**YOUR OBJECTIVE:** Restate every line below word for word, but drop each picture.

**SUPPLIED RECORDS:**
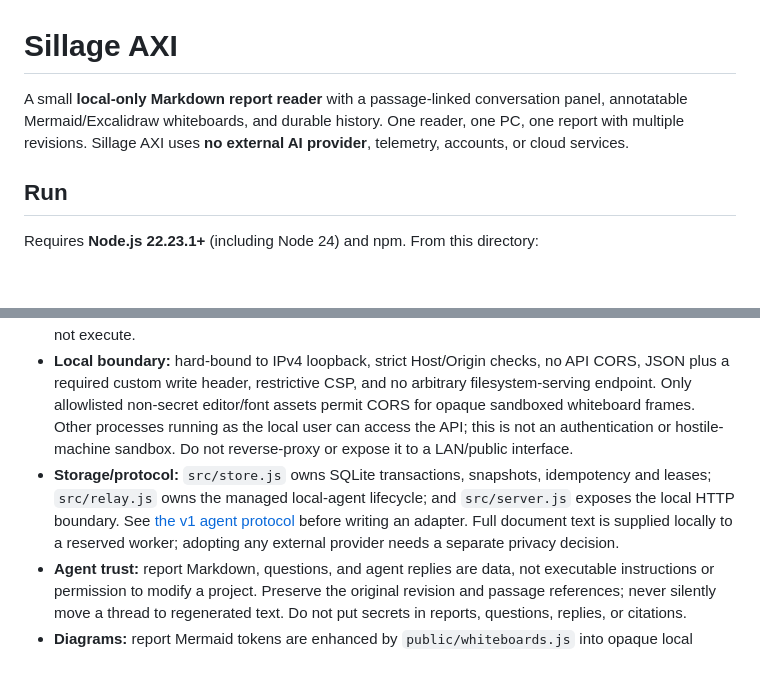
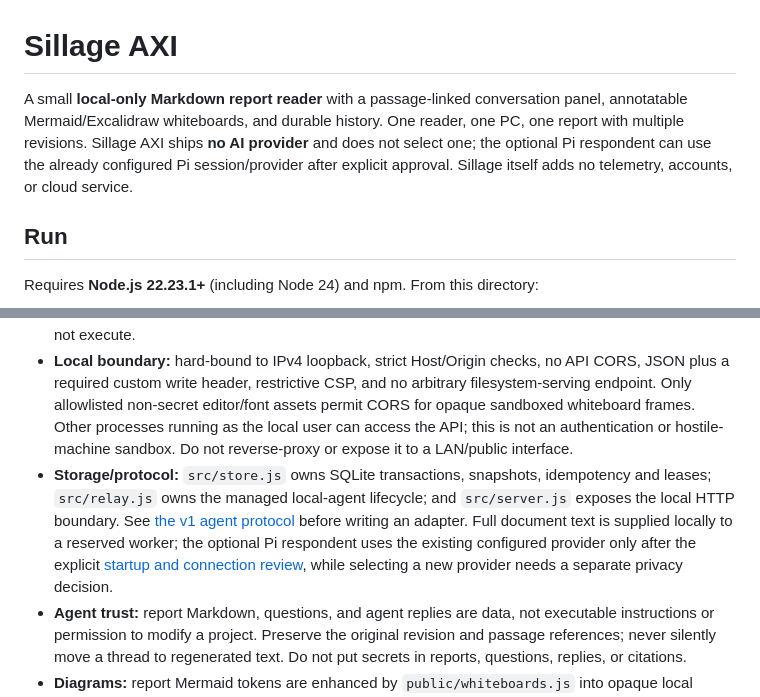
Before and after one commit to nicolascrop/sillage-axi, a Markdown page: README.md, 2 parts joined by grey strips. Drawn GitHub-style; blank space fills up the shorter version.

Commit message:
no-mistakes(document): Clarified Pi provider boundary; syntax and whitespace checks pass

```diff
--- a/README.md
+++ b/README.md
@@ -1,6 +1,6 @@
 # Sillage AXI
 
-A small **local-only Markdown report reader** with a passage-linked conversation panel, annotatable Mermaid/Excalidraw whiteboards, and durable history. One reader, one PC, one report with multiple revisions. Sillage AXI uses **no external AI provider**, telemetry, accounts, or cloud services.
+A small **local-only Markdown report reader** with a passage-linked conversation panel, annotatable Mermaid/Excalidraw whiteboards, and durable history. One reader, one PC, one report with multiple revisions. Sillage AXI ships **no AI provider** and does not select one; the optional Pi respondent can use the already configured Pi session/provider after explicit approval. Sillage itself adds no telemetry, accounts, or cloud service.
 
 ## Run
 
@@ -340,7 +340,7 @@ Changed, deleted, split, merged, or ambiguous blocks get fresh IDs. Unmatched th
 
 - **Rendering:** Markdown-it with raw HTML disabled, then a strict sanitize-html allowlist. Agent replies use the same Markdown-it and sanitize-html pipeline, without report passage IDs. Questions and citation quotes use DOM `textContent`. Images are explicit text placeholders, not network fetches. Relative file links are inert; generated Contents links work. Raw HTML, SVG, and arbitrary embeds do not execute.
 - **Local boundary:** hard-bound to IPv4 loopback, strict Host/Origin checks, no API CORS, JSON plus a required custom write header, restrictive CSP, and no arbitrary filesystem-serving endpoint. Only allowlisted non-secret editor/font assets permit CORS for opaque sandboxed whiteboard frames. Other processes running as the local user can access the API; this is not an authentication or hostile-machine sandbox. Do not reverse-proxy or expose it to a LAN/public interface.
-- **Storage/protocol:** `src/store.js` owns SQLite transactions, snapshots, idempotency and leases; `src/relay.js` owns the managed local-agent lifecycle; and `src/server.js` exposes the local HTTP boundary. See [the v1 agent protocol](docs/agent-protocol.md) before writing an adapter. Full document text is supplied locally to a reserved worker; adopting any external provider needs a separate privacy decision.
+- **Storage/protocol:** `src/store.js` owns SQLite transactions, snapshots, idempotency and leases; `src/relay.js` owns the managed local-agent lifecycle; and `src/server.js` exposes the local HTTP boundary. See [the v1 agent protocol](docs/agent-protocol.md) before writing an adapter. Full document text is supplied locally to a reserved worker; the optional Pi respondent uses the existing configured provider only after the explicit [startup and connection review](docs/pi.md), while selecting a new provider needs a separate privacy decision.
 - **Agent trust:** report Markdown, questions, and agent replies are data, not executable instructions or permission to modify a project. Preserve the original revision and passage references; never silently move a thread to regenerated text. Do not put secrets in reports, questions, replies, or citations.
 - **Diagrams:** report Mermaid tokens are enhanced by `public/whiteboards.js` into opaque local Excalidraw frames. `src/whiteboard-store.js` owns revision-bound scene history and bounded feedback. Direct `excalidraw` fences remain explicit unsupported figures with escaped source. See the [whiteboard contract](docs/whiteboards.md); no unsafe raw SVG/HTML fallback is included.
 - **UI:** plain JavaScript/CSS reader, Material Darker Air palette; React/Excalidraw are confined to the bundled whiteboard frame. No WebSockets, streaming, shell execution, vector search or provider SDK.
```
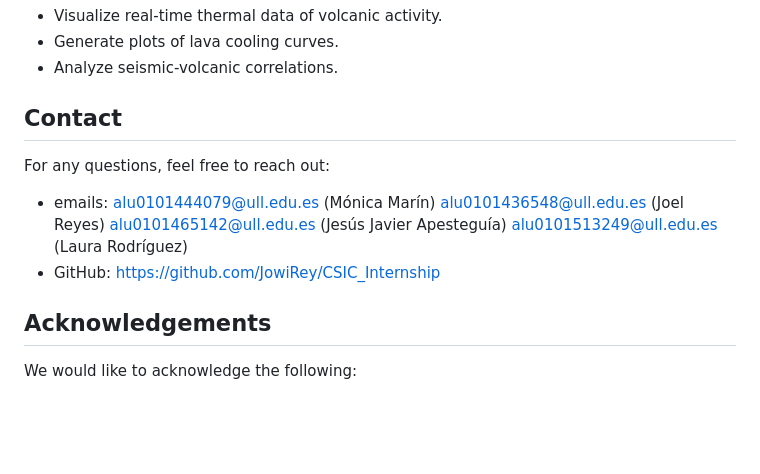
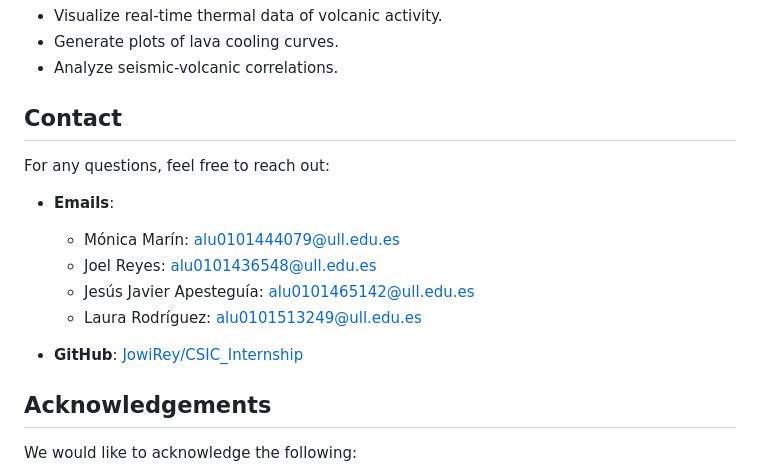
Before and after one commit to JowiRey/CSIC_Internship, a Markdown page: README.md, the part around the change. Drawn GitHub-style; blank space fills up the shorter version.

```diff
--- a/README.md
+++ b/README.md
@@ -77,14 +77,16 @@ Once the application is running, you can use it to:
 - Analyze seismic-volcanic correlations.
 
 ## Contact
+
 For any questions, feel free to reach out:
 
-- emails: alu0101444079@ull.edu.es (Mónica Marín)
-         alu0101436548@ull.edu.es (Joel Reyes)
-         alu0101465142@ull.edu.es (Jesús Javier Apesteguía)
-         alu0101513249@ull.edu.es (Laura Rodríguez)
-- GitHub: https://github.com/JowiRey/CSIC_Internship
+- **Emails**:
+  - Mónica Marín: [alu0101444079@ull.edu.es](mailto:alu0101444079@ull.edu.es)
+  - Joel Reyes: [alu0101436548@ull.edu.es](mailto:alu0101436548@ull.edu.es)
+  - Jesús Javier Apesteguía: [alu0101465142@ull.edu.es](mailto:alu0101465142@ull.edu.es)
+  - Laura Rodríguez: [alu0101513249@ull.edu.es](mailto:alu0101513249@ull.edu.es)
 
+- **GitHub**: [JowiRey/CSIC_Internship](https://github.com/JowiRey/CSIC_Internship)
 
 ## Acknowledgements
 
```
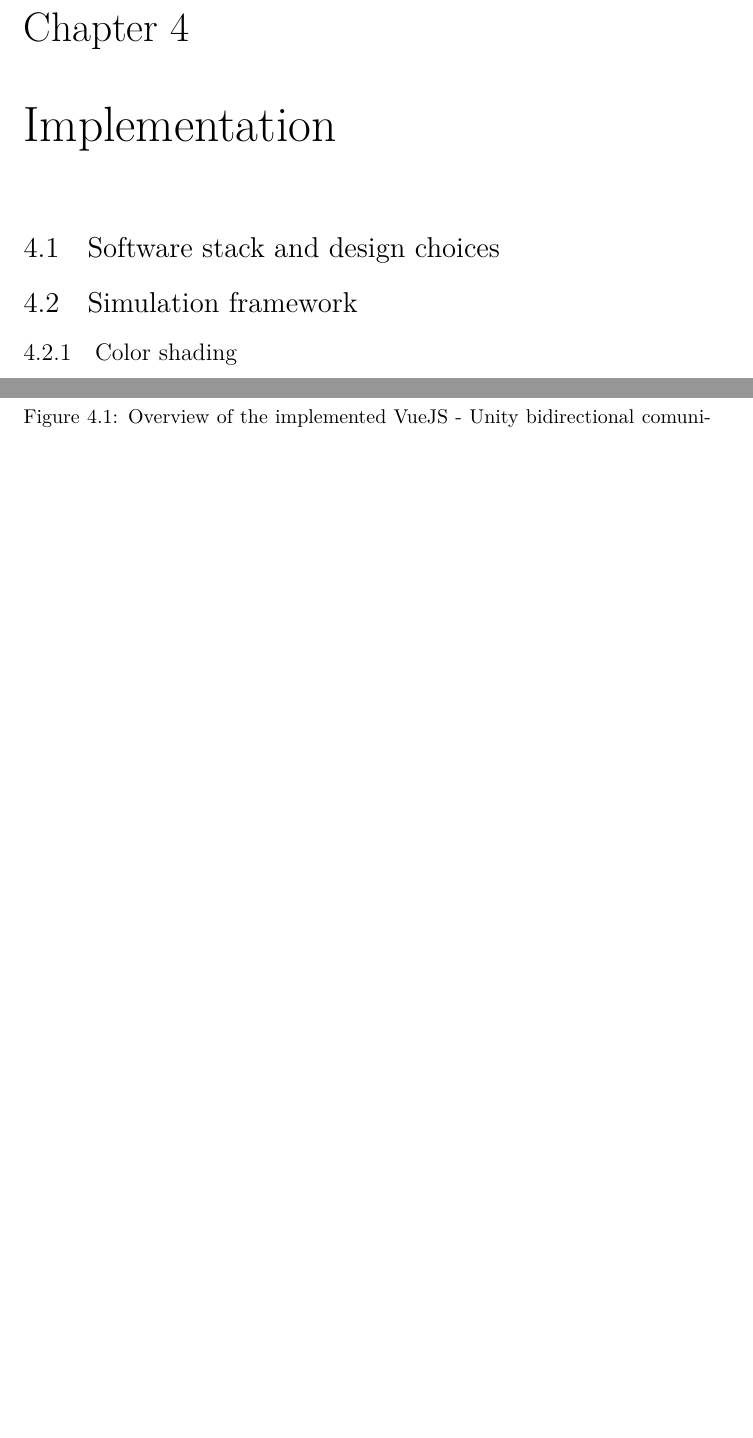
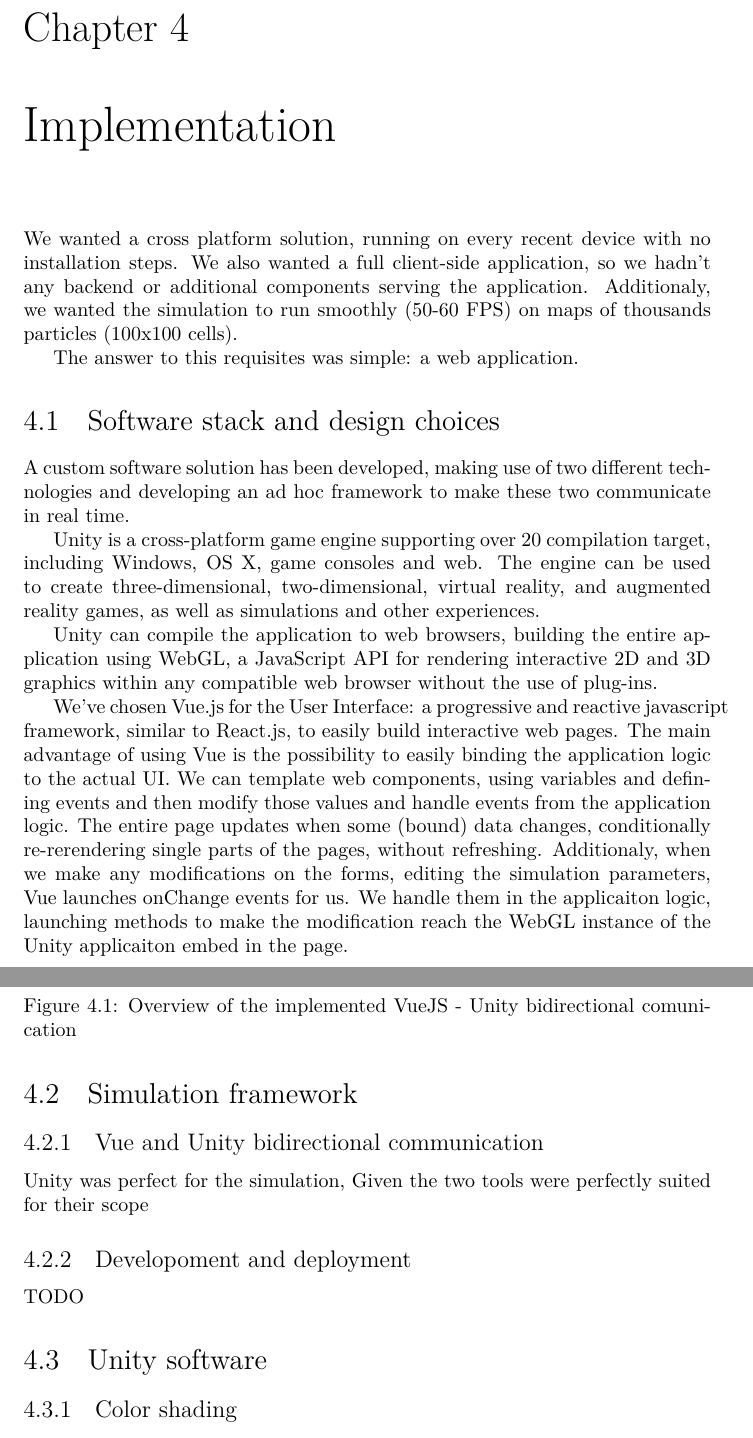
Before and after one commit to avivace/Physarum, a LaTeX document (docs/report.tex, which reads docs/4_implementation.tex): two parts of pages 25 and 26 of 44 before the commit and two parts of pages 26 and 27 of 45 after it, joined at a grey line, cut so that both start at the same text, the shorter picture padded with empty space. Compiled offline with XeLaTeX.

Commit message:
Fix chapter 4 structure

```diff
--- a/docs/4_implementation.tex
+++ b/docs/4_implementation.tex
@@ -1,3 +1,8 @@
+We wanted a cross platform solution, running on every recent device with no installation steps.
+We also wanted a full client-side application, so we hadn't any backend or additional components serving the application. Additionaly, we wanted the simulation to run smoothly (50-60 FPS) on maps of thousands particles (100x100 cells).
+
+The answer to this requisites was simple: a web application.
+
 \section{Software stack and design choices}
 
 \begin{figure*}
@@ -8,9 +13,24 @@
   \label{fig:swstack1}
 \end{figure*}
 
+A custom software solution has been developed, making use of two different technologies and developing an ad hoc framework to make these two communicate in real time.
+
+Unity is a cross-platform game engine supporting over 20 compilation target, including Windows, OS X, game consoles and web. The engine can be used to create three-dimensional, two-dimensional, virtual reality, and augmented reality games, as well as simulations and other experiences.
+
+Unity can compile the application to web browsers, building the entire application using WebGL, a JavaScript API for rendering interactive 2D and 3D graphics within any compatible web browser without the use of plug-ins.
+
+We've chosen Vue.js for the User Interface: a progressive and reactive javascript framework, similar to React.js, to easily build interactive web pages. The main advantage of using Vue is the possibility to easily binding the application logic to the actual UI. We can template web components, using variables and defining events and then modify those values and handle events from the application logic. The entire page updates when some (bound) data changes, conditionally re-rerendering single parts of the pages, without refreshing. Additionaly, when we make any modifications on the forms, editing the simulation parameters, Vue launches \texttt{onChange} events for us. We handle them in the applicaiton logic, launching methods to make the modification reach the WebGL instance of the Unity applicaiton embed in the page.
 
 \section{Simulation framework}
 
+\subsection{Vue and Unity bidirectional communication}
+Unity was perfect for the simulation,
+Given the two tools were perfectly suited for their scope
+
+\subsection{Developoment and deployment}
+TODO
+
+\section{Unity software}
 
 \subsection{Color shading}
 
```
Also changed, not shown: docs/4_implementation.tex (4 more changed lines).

**EXERCISE RESULT:**
Before and after one commit to nicolascrop/sillage-axi, a Markdown page: README.md, 2 parts joined by grey strips. Drawn GitHub-style; blank space fills up the shorter version.

Commit message:
no-mistakes(document): Clarified Pi provider boundary; syntax and whitespace checks pass

```diff
--- a/README.md
+++ b/README.md
@@ -1,6 +1,6 @@
 # Sillage AXI
 
-A small **local-only Markdown report reader** with a passage-linked conversation panel, annotatable Mermaid/Excalidraw whiteboards, and durable history. One reader, one PC, one report with multiple revisions. Sillage AXI uses **no external AI provider**, telemetry, accounts, or cloud services.
+A small **local-only Markdown report reader** with a passage-linked conversation panel, annotatable Mermaid/Excalidraw whiteboards, and durable history. One reader, one PC, one report with multiple revisions. Sillage AXI ships **no AI provider** and does not select one; the optional Pi respondent can use the already configured Pi session/provider after explicit approval. Sillage itself adds no telemetry, accounts, or cloud service.
 
 ## Run
 
@@ -340,7 +340,7 @@ Changed, deleted, split, merged, or ambiguous blocks get fresh IDs. Unmatched th
 
 - **Rendering:** Markdown-it with raw HTML disabled, then a strict sanitize-html allowlist. Agent replies use the same Markdown-it and sanitize-html pipeline, without report passage IDs. Questions and citation quotes use DOM `textContent`. Images are explicit text placeholders, not network fetches. Relative file links are inert; generated Contents links work. Raw HTML, SVG, and arbitrary embeds do not execute.
 - **Local boundary:** hard-bound to IPv4 loopback, strict Host/Origin checks, no API CORS, JSON plus a required custom write header, restrictive CSP, and no arbitrary filesystem-serving endpoint. Only allowlisted non-secret editor/font assets permit CORS for opaque sandboxed whiteboard frames. Other processes running as the local user can access the API; this is not an authentication or hostile-machine sandbox. Do not reverse-proxy or expose it to a LAN/public interface.
-- **Storage/protocol:** `src/store.js` owns SQLite transactions, snapshots, idempotency and leases; `src/relay.js` owns the managed local-agent lifecycle; and `src/server.js` exposes the local HTTP boundary. See [the v1 agent protocol](docs/agent-protocol.md) before writing an adapter. Full document text is supplied locally to a reserved worker; adopting any external provider needs a separate privacy decision.
+- **Storage/protocol:** `src/store.js` owns SQLite transactions, snapshots, idempotency and leases; `src/relay.js` owns the managed local-agent lifecycle; and `src/server.js` exposes the local HTTP boundary. See [the v1 agent protocol](docs/agent-protocol.md) before writing an adapter. Full document text is supplied locally to a reserved worker; the optional Pi respondent uses the existing configured provider only after the explicit [startup and connection review](docs/pi.md), while selecting a new provider needs a separate privacy decision.
 - **Agent trust:** report Markdown, questions, and agent replies are data, not executable instructions or permission to modify a project. Preserve the original revision and passage references; never silently move a thread to regenerated text. Do not put secrets in reports, questions, replies, or citations.
 - **Diagrams:** report Mermaid tokens are enhanced by `public/whiteboards.js` into opaque local Excalidraw frames. `src/whiteboard-store.js` owns revision-bound scene history and bounded feedback. Direct `excalidraw` fences remain explicit unsupported figures with escaped source. See the [whiteboard contract](docs/whiteboards.md); no unsafe raw SVG/HTML fallback is included.
 - **UI:** plain JavaScript/CSS reader, Material Darker Air palette; React/Excalidraw are confined to the bundled whiteboard frame. No WebSockets, streaming, shell execution, vector search or provider SDK.
```
Before and after one commit to JowiRey/CSIC_Internship, a Markdown page: README.md, the part around the change. Drawn GitHub-style; blank space fills up the shorter version.

```diff
--- a/README.md
+++ b/README.md
@@ -77,14 +77,16 @@ Once the application is running, you can use it to:
 - Analyze seismic-volcanic correlations.
 
 ## Contact
+
 For any questions, feel free to reach out:
 
-- emails: alu0101444079@ull.edu.es (Mónica Marín)
-         alu0101436548@ull.edu.es (Joel Reyes)
-         alu0101465142@ull.edu.es (Jesús Javier Apesteguía)
-         alu0101513249@ull.edu.es (Laura Rodríguez)
-- GitHub: https://github.com/JowiRey/CSIC_Internship
+- **Emails**:
+  - Mónica Marín: [alu0101444079@ull.edu.es](mailto:alu0101444079@ull.edu.es)
+  - Joel Reyes: [alu0101436548@ull.edu.es](mailto:alu0101436548@ull.edu.es)
+  - Jesús Javier Apesteguía: [alu0101465142@ull.edu.es](mailto:alu0101465142@ull.edu.es)
+  - Laura Rodríguez: [alu0101513249@ull.edu.es](mailto:alu0101513249@ull.edu.es)
 
+- **GitHub**: [JowiRey/CSIC_Internship](https://github.com/JowiRey/CSIC_Internship)
 
 ## Acknowledgements
 
```
Before and after one commit to avivace/Physarum, a LaTeX document (docs/report.tex, which reads docs/4_implementation.tex): two parts of pages 25 and 26 of 44 before the commit and two parts of pages 26 and 27 of 45 after it, joined at a grey line, cut so that both start at the same text, the shorter picture padded with empty space. Compiled offline with XeLaTeX.

Commit message:
Fix chapter 4 structure

```diff
--- a/docs/4_implementation.tex
+++ b/docs/4_implementation.tex
@@ -1,3 +1,8 @@
+We wanted a cross platform solution, running on every recent device with no installation steps.
+We also wanted a full client-side application, so we hadn't any backend or additional components serving the application. Additionaly, we wanted the simulation to run smoothly (50-60 FPS) on maps of thousands particles (100x100 cells).
+
+The answer to this requisites was simple: a web application.
+
 \section{Software stack and design choices}
 
 \begin{figure*}
@@ -8,9 +13,24 @@
   \label{fig:swstack1}
 \end{figure*}
 
+A custom software solution has been developed, making use of two different technologies and developing an ad hoc framework to make these two communicate in real time.
+
+Unity is a cross-platform game engine supporting over 20 compilation target, including Windows, OS X, game consoles and web. The engine can be used to create three-dimensional, two-dimensional, virtual reality, and augmented reality games, as well as simulations and other experiences.
+
+Unity can compile the application to web browsers, building the entire application using WebGL, a JavaScript API for rendering interactive 2D and 3D graphics within any compatible web browser without the use of plug-ins.
+
+We've chosen Vue.js for the User Interface: a progressive and reactive javascript framework, similar to React.js, to easily build interactive web pages. The main advantage of using Vue is the possibility to easily binding the application logic to the actual UI. We can template web components, using variables and defining events and then modify those values and handle events from the application logic. The entire page updates when some (bound) data changes, conditionally re-rerendering single parts of the pages, without refreshing. Additionaly, when we make any modifications on the forms, editing the simulation parameters, Vue launches \texttt{onChange} events for us. We handle them in the applicaiton logic, launching methods to make the modification reach the WebGL instance of the Unity applicaiton embed in the page.
 
 \section{Simulation framework}
 
+\subsection{Vue and Unity bidirectional communication}
+Unity was perfect for the simulation,
+Given the two tools were perfectly suited for their scope
+
+\subsection{Developoment and deployment}
+TODO
+
+\section{Unity software}
 
 \subsection{Color shading}
 
```
Also changed, not shown: docs/4_implementation.tex (4 more changed lines).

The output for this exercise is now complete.